¥6,900,000 (Direct Cost : ¥6,900,000)
Fiscal Year 1991 : ¥800,000 (Direct Cost : ¥800,000)
Fiscal Year 1990 : ¥1,500,000 (Direct Cost : ¥1,500,000)
Fiscal Year 1989 : ¥4,600,000 (Direct Cost : ¥4,600,000)
Dynamic organization and transport of axonal cytoskeletal proteins were investigated using rat dorsal root ganglion cell and ventral horn motoneuron systems, and the following results were obtained.
1. Three subpopulations of axonal cytoskeleton were distinguished by their solubility properties in 1% cold Triton X-100 containing buffer ; stably polymerized, dynamic and depolymerized froms. The last form was thought to be transported form.
2. Two subcomponents of slow axonal transport were distinguished by their ratc and composition ; slow component a and b (Sca and Scb respectively). The formerconsisted mainly of stably polymerized form and the latter of dynamic form. The average rate of slow axonal transport slowed down with age.
3. Separation into Sca and Scb was seen in young adult rat, e. g. 7weeks of age or older, a few weeks after labelling, but not in young rat, e. g. 4 weeks of age. In older rat than 30 weeks, however, a large peak of stably polymerized form appeared at the initia

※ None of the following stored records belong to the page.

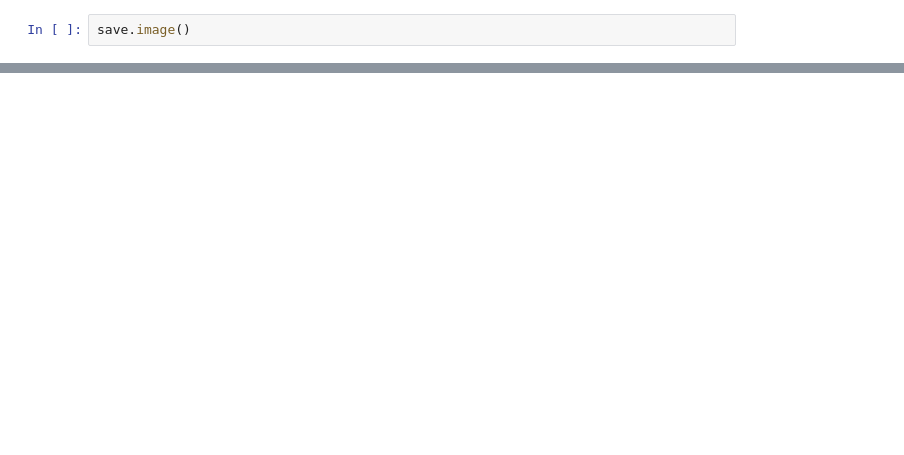
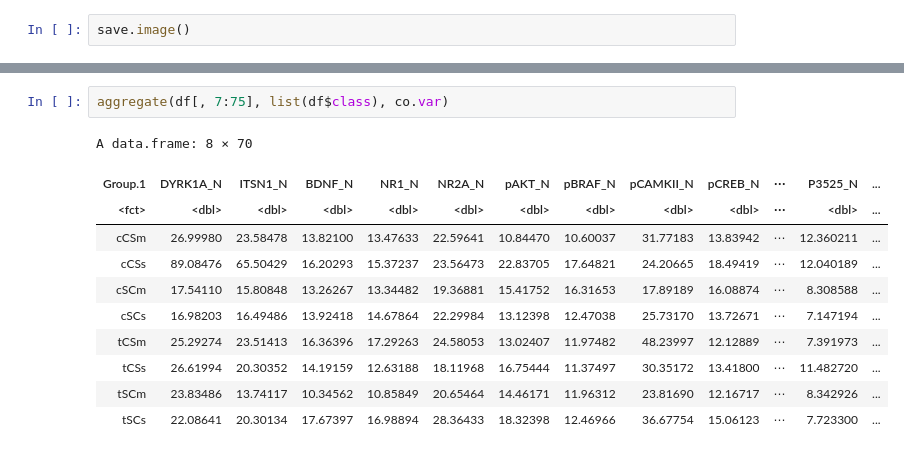
Before and after one commit to smzlogoj/ejemplos, a Jupyter notebook: inicio.ipynb, the cells around one changed output, grey strips where cells are left out. Saved outputs shown, nothing was run; the diff lists cells and outputs as text; blank space fills up the shorter version.

```diff
--- a/inicio.ipynb
+++ b/inicio.ipynb
@@ -212,0 +244,14 @@ save.image()
+# %%
+aggregate(df[, 7:75], list(df$class), co.var)
+# %% [output]
+A data.frame: 8 × 70
+| Group.1 | DYRK1A_N | ITSN1_N | BDNF_N | NR1_N | NR2A_N | pAKT_N | pBRAF_N | pCAMKII_N | pCREB_N | ⋯ | P3525_N | ... |
+| <fct> | <dbl> | <dbl> | <dbl> | <dbl> | <dbl> | <dbl> | <dbl> | <dbl> | <dbl> | ⋯ | <dbl> | ... |
+| cCSm | 26.99980 | 23.58478 | 13.82100 | 13.47633 | 22.59641 | 10.84470 | 10.60037 | 31.77183 | 13.83942 | ⋯ | 12.360211 | ... |
+| cCSs | 89.08476 | 65.50429 | 16.20293 | 15.37237 | 23.56473 | 22.83705 | 17.64821 | 24.20665 | 18.49419 | ⋯ | 12.040189 | ... |
+| cSCm | 17.54110 | 15.80848 | 13.26267 | 13.34482 | 19.36881 | 15.41752 | 16.31653 | 17.89189 | 16.08874 | ⋯ | 8.308588 | ... |
+| cSCs | 16.98203 | 16.49486 | 13.92418 | 14.67864 | 22.29984 | 13.12398 | 12.47038 | 25.73170 | 13.72671 | ⋯ | 7.147194 | ... |
+| tCSm | 25.29274 | 23.51413 | 16.36396 | 17.29263 | 24.58053 | 13.02407 | 11.97482 | 48.23997 | 12.12889 | ⋯ | 7.391973 | ... |
+| tCSs | 26.61994 | 20.30352 | 14.19159 | 12.63188 | 18.11968 | 16.75444 | 11.37497 | 30.35172 | 13.41800 | ⋯ | 11.482720 | ... |
+| tSCm | 23.83486 | 13.74117 | 10.34562 | 10.85849 | 20.65464 | 14.46171 | 11.96312 | 23.81690 | 12.16717 | ⋯ | 8.342926 | ... |
+| tSCs | 22.08641 | 20.30134 | 17.67397 | 16.98894 | 28.36433 | 18.32398 | 12.46966 | 36.67754 | 15.06123 | ⋯ | 7.723300 | ... |
```
Also changed, not shown: parts of 3 cells of this notebook, 2 other files.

l portion of axon, which scarecely migrated distally. From the accumulated peak of stably polymerized form, a population of dynamic form came out during a next few weeks, which was not reorganized into stably polymerized cytoskletons as in the case of young rat. This resulted in functional denervation of distal axon, probably causing axonal and neuronal degeneration.
4. From the results above mentioned, it is suggested that the rate of interconversion among three subpopulations of axonal cytosksleton slows down with age, and especially in the older rat, reorganization from dynamic to stably polymerized forms is severely affected. The dynamic form which fails to reconstitute stably polymerized form may be degraded.

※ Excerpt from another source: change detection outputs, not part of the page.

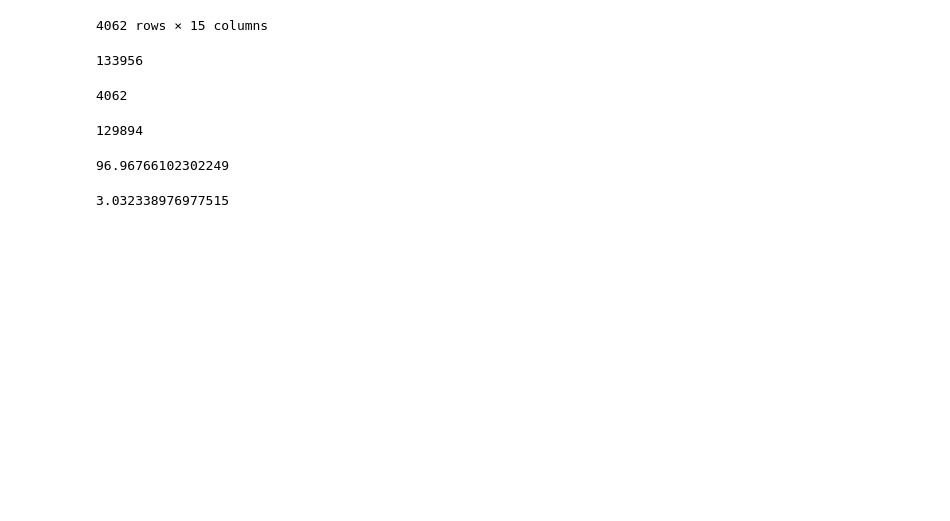
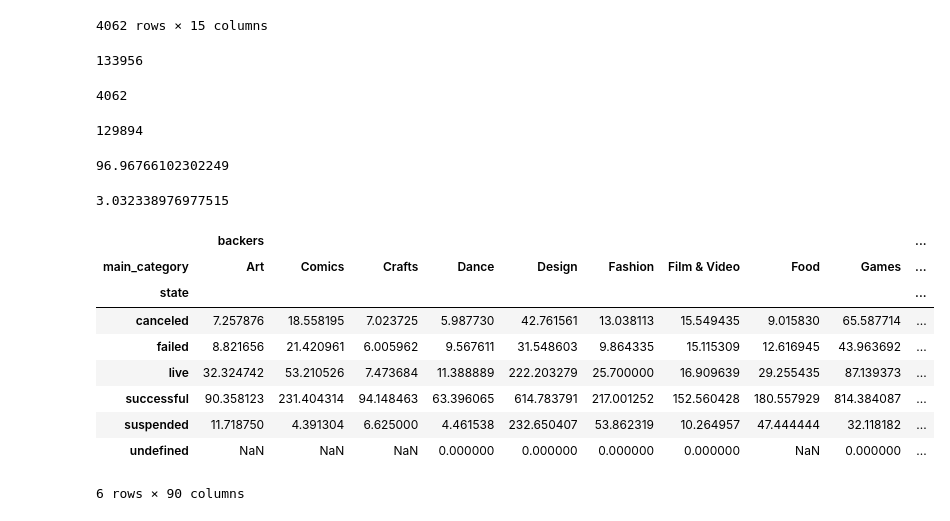
Before and after one commit to santiagopujol/analisis_curacion_diplodatos, a Jupyter notebook: Ejercicios_Limpieza.ipynb, the cells around one changed output. Cells and saved outputs as stored; diff of their text form; code cells hidden in the pictures; blank space fills up the shorter version.

```diff
--- a/Ejercicios_Limpieza.ipynb
+++ b/Ejercicios_Limpieza.ipynb
@@ -466,3 +466,16 @@ porc_exit_no_objetivo = (proy_exit_no_obj * 100) / num_records
 porc_exit_no_objetivo
 # %% [output]
 3.032338976977515
+# %%
+kickstarter_2018.pivot_table(kickstarter_2018, index='state', columns='main_category')
+# %% [output]
+|  | backers |  |  |  |  |  |  |  |  | ... |
+| main_category | Art | Comics | Crafts | Dance | Design | Fashion | Film & Video | Food | Games | ... |
+| state |  |  |  |  |  |  |  |  |  | ... |
+| canceled | 7.257876 | 18.558195 | 7.023725 | 5.987730 | 42.761561 | 13.038113 | 15.549435 | 9.015830 | 65.587714 | ... |
+| failed | 8.821656 | 21.420961 | 6.005962 | 9.567611 | 31.548603 | 9.864335 | 15.115309 | 12.616945 | 43.963692 | ... |
+| live | 32.324742 | 53.210526 | 7.473684 | 11.388889 | 222.203279 | 25.700000 | 16.909639 | 29.255435 | 87.139373 | ... |
+| successful | 90.358123 | 231.404314 | 94.148463 | 63.396065 | 614.783791 | 217.001252 | 152.560428 | 180.557929 | 814.384087 | ... |
+| suspended | 11.718750 | 4.391304 | 6.625000 | 4.461538 | 232.650407 | 53.862319 | 10.264957 | 47.444444 | 32.118182 | ... |
+| undefined | NaN | NaN | NaN | 0.000000 | 0.000000 | 0.000000 | 0.000000 | NaN | 0.000000 | ... |
+6 rows × 90 columns
```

5. When axon was injured, it quickly respoded to increase dynamic subpopulation along its whole length for repairing the injury. At the same time the rate of slow axonal transport increased, and the synthesis of tubulin and actin in the neuronal cell body also increased after a while.
6. The axonal cytoskeleton is not a rigid structure as ever thought, but rather a dynamic one responding promptly to its environmental conditions. Less